In the 1920s, three Australian sisters shared a vision for the Australian film industry. They watched Hollywood films obsessively, and they craved the high glamour and society drama of what they saw. Whilst the Hollywood aesthetic dominated screens and beyond in Australia, the complete collapse of Australian filmmaking and exhibition was seemingly inevitable. The McDonaugh sisters, however, wanted to appropriate Hollywood formulas on their home soil. With two behind the camera and one on screen, these three sisters made their dream a reality, with some great successes.
The Cheaters had an interesting production history. The original silent version was completed in 1929, then vetoed by exhibitors due to silent film’s sudden and violent decline of public favour. It was subsequently remade in sound. The sound version was eventually exhibited in 1930, advertised as the first sound film made in Australia, but it does not survive today; the original silent version, the version that was never originally seen, is now the only version that remains. Like F. W. Murnau’s sublime 1930 film/s City Girl, it is only the never-seen-by-contemporary-audiences silent version that remains, like a snapshot in time and place, like a message in a bottle that was never read, a direct message from past to present untarnished – both new and old at once. It is an incredibly eerie and magical thing. I was lucky enough to view this film on the big screen at the opening night of the Melbourne Women in Film Festival this month, on 16mm, accompanied by a live band, which was a real treat.
The Cheaters tells the story of young woman Paula Marsh, played by Marie Lorraine (stage name for Isabella McDonagh), who works as a bait for her family’s elaborate theft schemes. Exquisitely dressed in furs, feathers and frills, the cupid’s bow-lipped beauty is a vision of Hollywood mimicry, sincerely emoting to the camera and knowingly winking to the audience in equal measure. In a predictable turn of events, a disguised Paula falls in love with a man who then becomes her target – and is caught red-handed, of course. Her lover is portrayed by a brooding, if bordering on menacing, Josef Bambach, and the respective older gentlemen of the story are portrayed in a decidedly silent-film-patriarchal-figure sort of way – judging by the audience’s reactions when I viewed the film, these supporting performances have not aged particularly well.
It has become a part of silent Hollywood lore that the least amount of title cards required to communicate a story to an audience, the better. The Cheaters was evidently not a participator in this exercise, presenting most of its information through long title cards.
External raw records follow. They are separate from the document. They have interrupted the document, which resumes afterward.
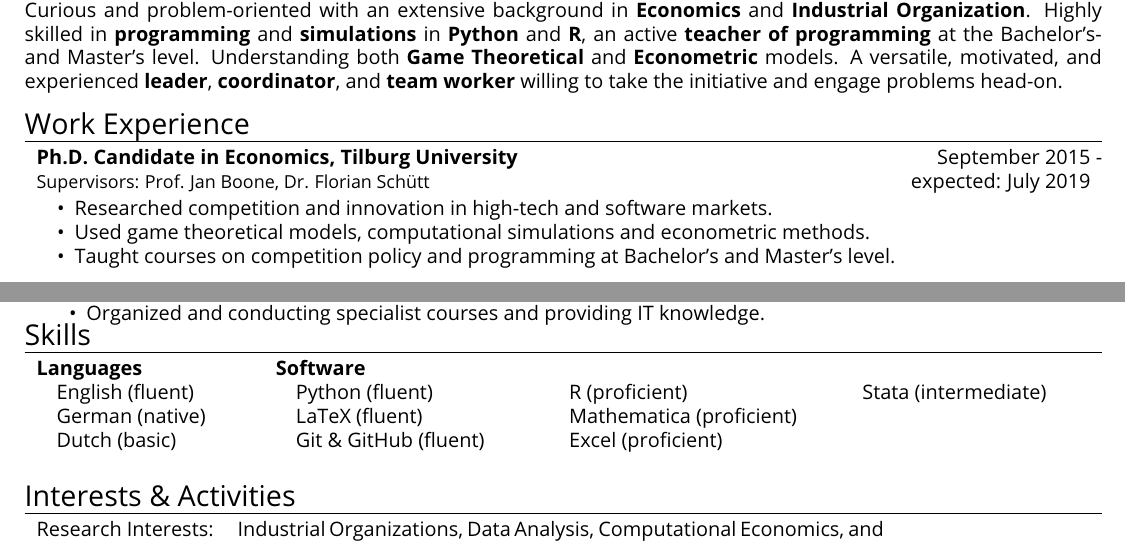
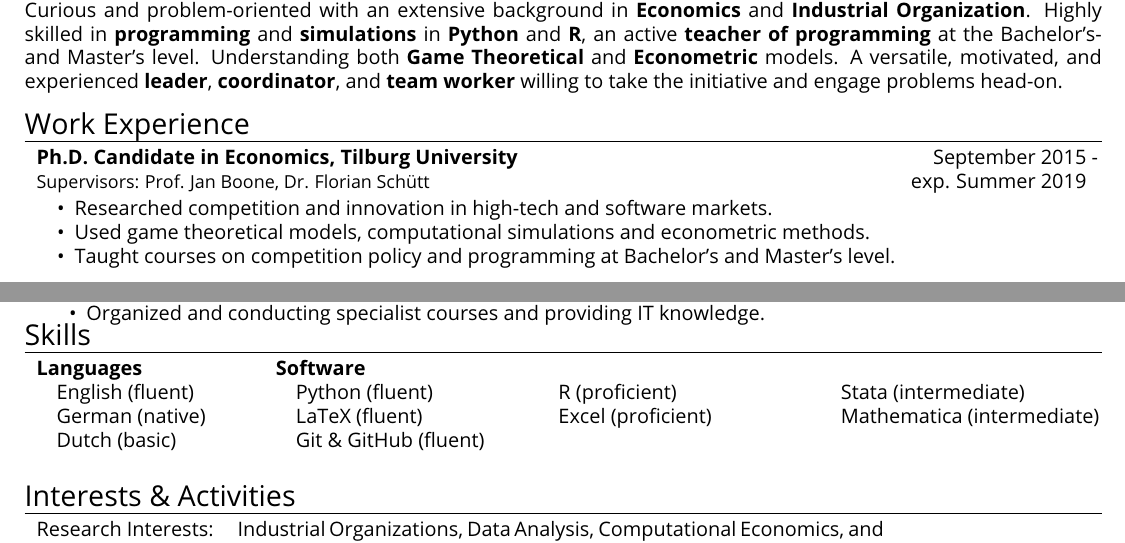
Before and after one commit to clemensfiedler/CurriculumVitae, a LaTeX CV (CurriculumVitae.tex): two parts of the page, joined at a grey line, cut so that both start at the same text. Compiled offline with pdfLaTeX.

Commit message:
minor update

```diff
--- a/CurriculumVitae.tex
+++ b/CurriculumVitae.tex
@@ -81,7 +81,7 @@
 
 \begin{tabular}{p{15cm} r}
 	\textbf{Ph.D. Candidate in Economics, Tilburg University} &September 2015 -\\
-	\small Supervisors:  \textsc{Prof. Jan Boone},  \textsc{Dr. Florian Schütt} & expected: July 2019\phantom{ -}\\
+	\small Supervisors:  \textsc{Prof. Jan Boone},  \textsc{Dr. Florian Schütt} & exp. Summer 2019\phantom{ -}\\
 \end{tabular}\vspace{-0.5em}
 \begin{itemize}[noitemsep]
 	\item Researched competition and innovation in high-tech and software markets.
@@ -138,11 +138,11 @@
 
 \section{Skills}
 
-\begin{tabular}{p{0.2\linewidth}p{0.25\linewidth}p{0.25\linewidth}p{0.25\linewidth}p{0.25\linewidth}}
+\begin{tabular}{p{0.2\linewidth}p{0.24\linewidth}p{0.24\linewidth}p{0.24\linewidth}p{0.24\linewidth}}
 	\textbf{Languages}	& \textbf{Software} &\\
 	\hspace{1em}English (fluent)	& \hspace{1em}Python (fluent)& R (proficient) & Stata (intermediate)\\
-	\hspace{1em}German (native)		& \hspace{1em}LaTeX (fluent)& Mathematica (proficient)&\\
-	\hspace{1em}Dutch (basic)		& \hspace{1em}Git \& GitHub (fluent)& Excel (proficient)&
+	\hspace{1em}German (native)		& \hspace{1em}LaTeX (fluent)& Excel (proficient) & Mathematica (intermediate)\\
+	\hspace{1em}Dutch (basic)		& \hspace{1em}Git \& GitHub (fluent)& &
 \end{tabular}
 \vspace{2pt}
 \section{Interests \& Activities}
```
Also changed, not shown: CurriculumVitae.tex (2 more changed lines).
To be fair, there is a chunk of exposition required at the beginning of any silent film, and The Cheaters is no exception; however the labouring dialogue in particular was jarring. Unfortunately, the extent of the title cards interrupted the flow of the actors’ performances. My most overwhelming reaction to The Cheaters is that it was a silent film that wanted to be in sound. I’m glad that is what it eventually became.
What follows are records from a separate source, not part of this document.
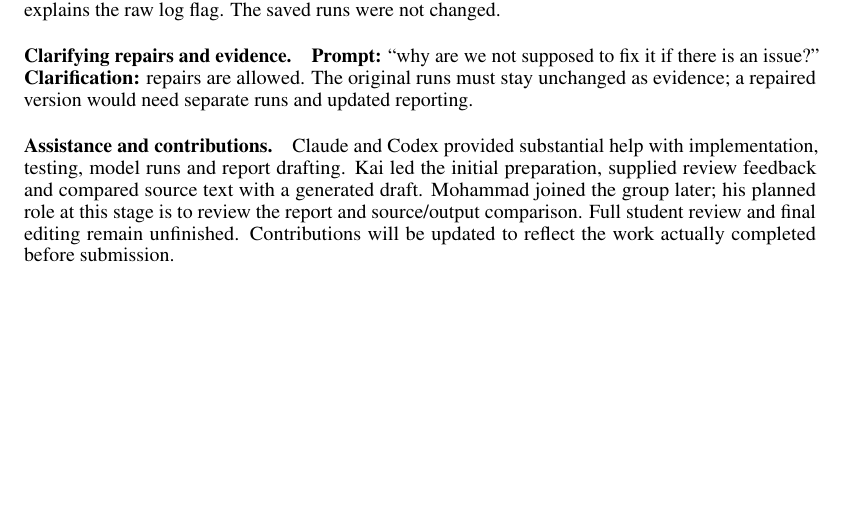
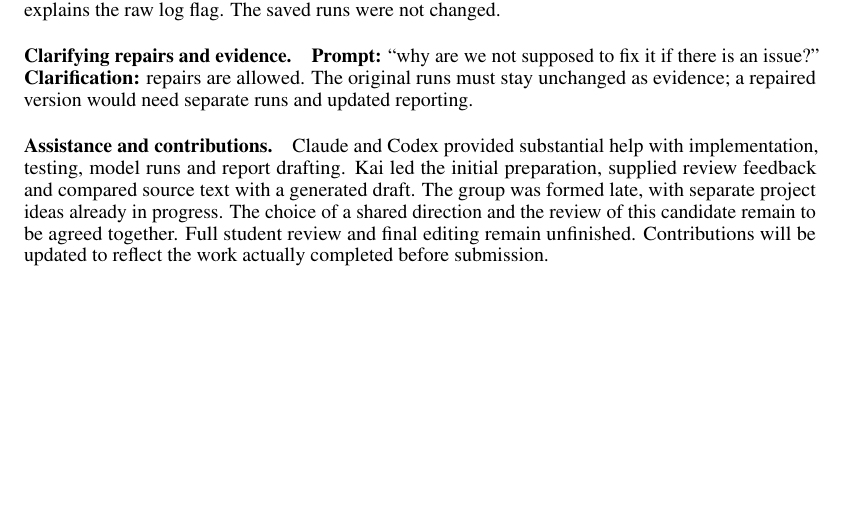
Before and after one commit to Kaiju77/hamar-planning-brief, a LaTeX paper (report/main.tex): part of page 5 of 7, cut so that both start at the same text. Compiled offline with pdfLaTeX.

Commit message:
Correct late group formation wording

```diff
--- a/report/main.tex
+++ b/report/main.tex
@@ -265,8 +265,9 @@ as evidence; a repaired version would need separate runs and updated reporting.
 \paragraph{Assistance and contributions.}
 Claude and Codex provided substantial help with implementation, testing, model runs
 and report drafting. Kai led the initial preparation, supplied review feedback and
-compared source text with a generated draft. Mohammad joined the group later;
-his planned role at this stage is to review the report and source/output comparison.
+compared source text with a generated draft. The group was formed late, with
+separate project ideas already in progress. The choice of a shared direction
+and the review of this candidate remain to be agreed together.
 Full student review and final editing remain unfinished. Contributions will be
 updated to reflect the work actually completed before submission.
 
```
Also changed, not shown: docs/working-sessions.md (+4 -0 lines), README.md, output/pdf/compulsory2_report.pdf.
Phyllis, Isabella, and Paulette McDonagh were a force to be reckoned with. In a time where women around the world had far more creative control in film than they do now, these three sisters took the reigns, and did some amazing things. The Cheaters, like all films are, is not just a film. It is a historical document, one which speaks to a moment in Australian culture and its relationship to an art form that time simply forgot. The shot picturing Bambach seated in front of a view of the Sydney Harbour puts this moment into perspective perfectly. Here’s why. In the background is the Sydney Harbour Bridge itself mid-construction. It is a beautiful moment in time. Did the filmmakers fully grasp the importance of what they were capturing? Perhaps so, because the wonderful moment of inertia was indeed captured and framed by the camerawoman. And so we are reminded that Australia was not born, it was not pre-destined, it was made, created, built.
The twist in The Cheaters‘ plot is amusing, as it is when a character in a soap opera is revealed to be another’s long lost child, switched at birth. It may be more The Bold and the Beautiful than The Crowd, but it is an extremely charming and visually satisfying ride – made all the more sweet for knowing that a team of women drove it from beginning to end. From that joy comes melancholy, however, as one cannot help but wish for that creative control for women in the present day. The Cheaters, and the McDonagh sisters, were in a way ahead of their time, but also, they were so of their time, a time of invention and possibility that may not ever happen again.